I think the reason why it was so effective, and largely influential years later, is how it brought together the artist and audience in an intimate manner, focusing not just on the Radiohead fan demographic but also on the average music listener to download something for free and pick whatever they wanted instead of having to purchase the whole album. It was a campaign that encouraged convenience but also gave the option to support the artist directly with all the money you had. Another reason it blew up is the unconventional model it championed (while in reality was only a temporary marketing process never used again) caught the attention of the media and music industry to respond and react in ways that brought more promotion to the band with zero spending.
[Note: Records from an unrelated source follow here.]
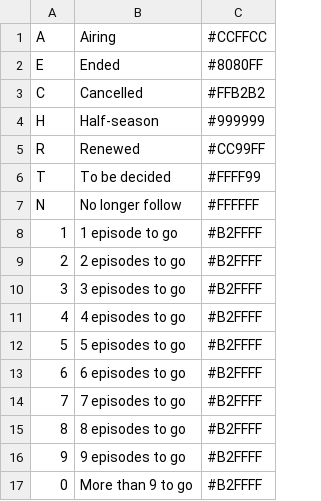
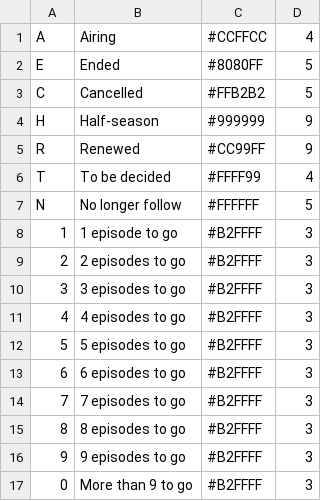
Before and after one commit to x-magic/DramaTracking, a CSV file: db_status_sample.csv, drawn as a sheet; the diff names each change by its address in the sheet, - before the commit and + after, or states it on an @@ line.

Commit message:
Fix bug and add function
Fix adding button not working; Add new field in status to determine
which field to be disabled

```diff
--- a/db_status_sample.csv
+++ b/db_status_sample.csv
+column D, rows 1-17: 4 | 5 | 5 | 9 | 9 | 4 | 5 | 3 | 3 | 3 | 3 | 3 | 3 | 3 | 3 | 3 | 3
```
Also changed, not shown: 2 other files.
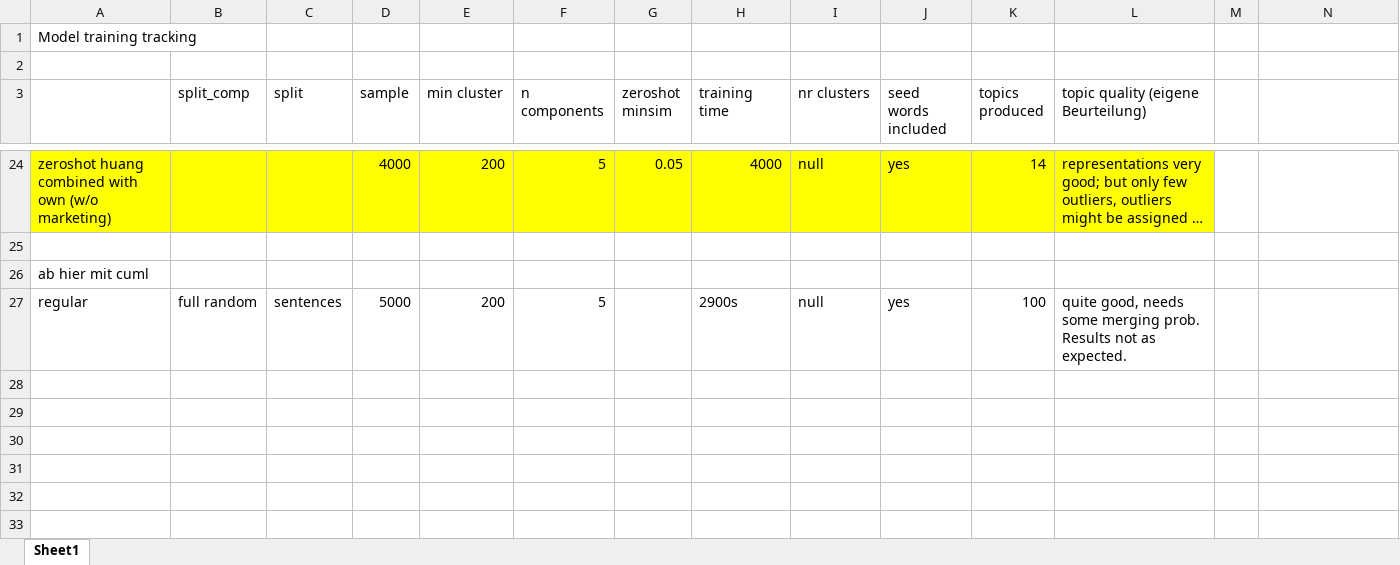
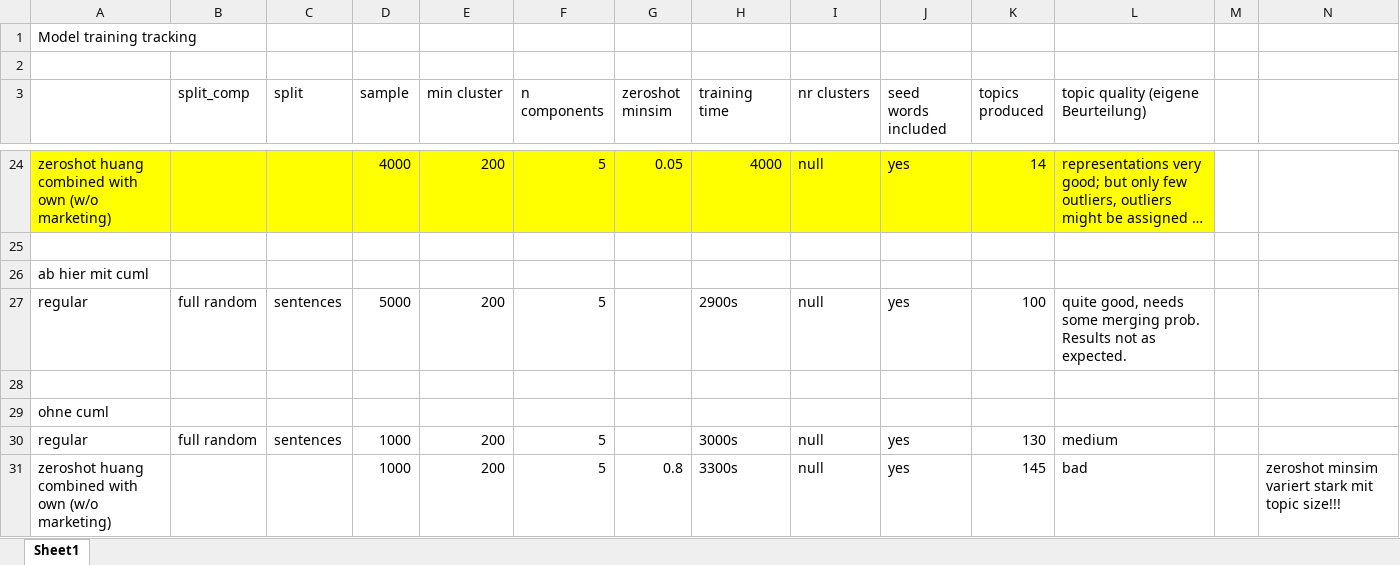
Before and after one commit to Restillence/bertopic_ecc, an Excel workbook: model_training_tracking.xlsx, sheet Sheet1, drawn as a sheet; only a part is shown, gaps mark what is left out; long unchanged cells end in …; values as stored, in another font and other column widths than the file's, no borders; rows hold the shown columns only; the diff names each change by its address in the sheet, - before the commit and + after, or states it on an @@ line.

Commit message:
now trying zeroshot and regular 2500 on bertopic_training.py

```diff
--- a/model_training_tracking.xlsx (sheet Sheet1)
+++ b/model_training_tracking.xlsx (sheet Sheet1)
+row 28: (empty)
+row 29: ohne cuml
+row 30: regular | full random | sentences | 1000 | 200 | 5 |  | 3000s | null | yes | 130 | medium
+row 31: zeroshot huang combined with own (w/o marketing) |  |  | 1000 | 200 | 5 | 0.8 | 3300s | null | yes | 145 | bad |  | zeroshot minsim variert stark mit topic size!!!
```
Also changed, not shown: 3 other files.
A last important factor to note is such a strategy would have tanked realistically, but Radiohead managed to be the right band and right personality to flagship their strategy to a victory.
UNIQLO Cubes (2011)
While this one is a little more costly in the spectrum of grassroots, pop-up shops are an increasingly attractive method of promoting fashion brands and is often a campaign strategy for the music industry as well to create word-of-mouth discussion (just look at the pop-up shops for Frank Ocean’s Blonde that increased the hype).
UNIQLO being a Japanese-exclusive fashion brand at the time was already popular for its non-traditional advertising and its unique motto of selling clothes that are less about standing out and more about being clothes for everyone to wear. Their demographic was to reach casual wearers who want the comfort but also the colorful look of a “high-end aesthethic.” This would include any age group as they kept to a unisex design.
The UNIQLO Cube consisted of small, compact cubes with its interiors consisting of shelves of the product hugged against the walls so you could see a blur of colors from the outside of the cube. These shops designed by Hollwich Kushner studio were set up in New York City, New York for its introduction to the American market, and I would say they were a remarkable success as UNIQLO made an impact in the American market with set up shops nationwide after. Subsequent pop-up shops would follow like converting cargo caravans into temporary shops and making the Cubes a worldwide tour. A major reason the pop-up shops worked is because of the major word of mouth, especially on a location like New York City. It attracted not only casual wearers but its minimalist design would attract artistic people as well. The unisex wear could also be a large factor of why it worked as well, being inclusive of everyone rather than a specific gender.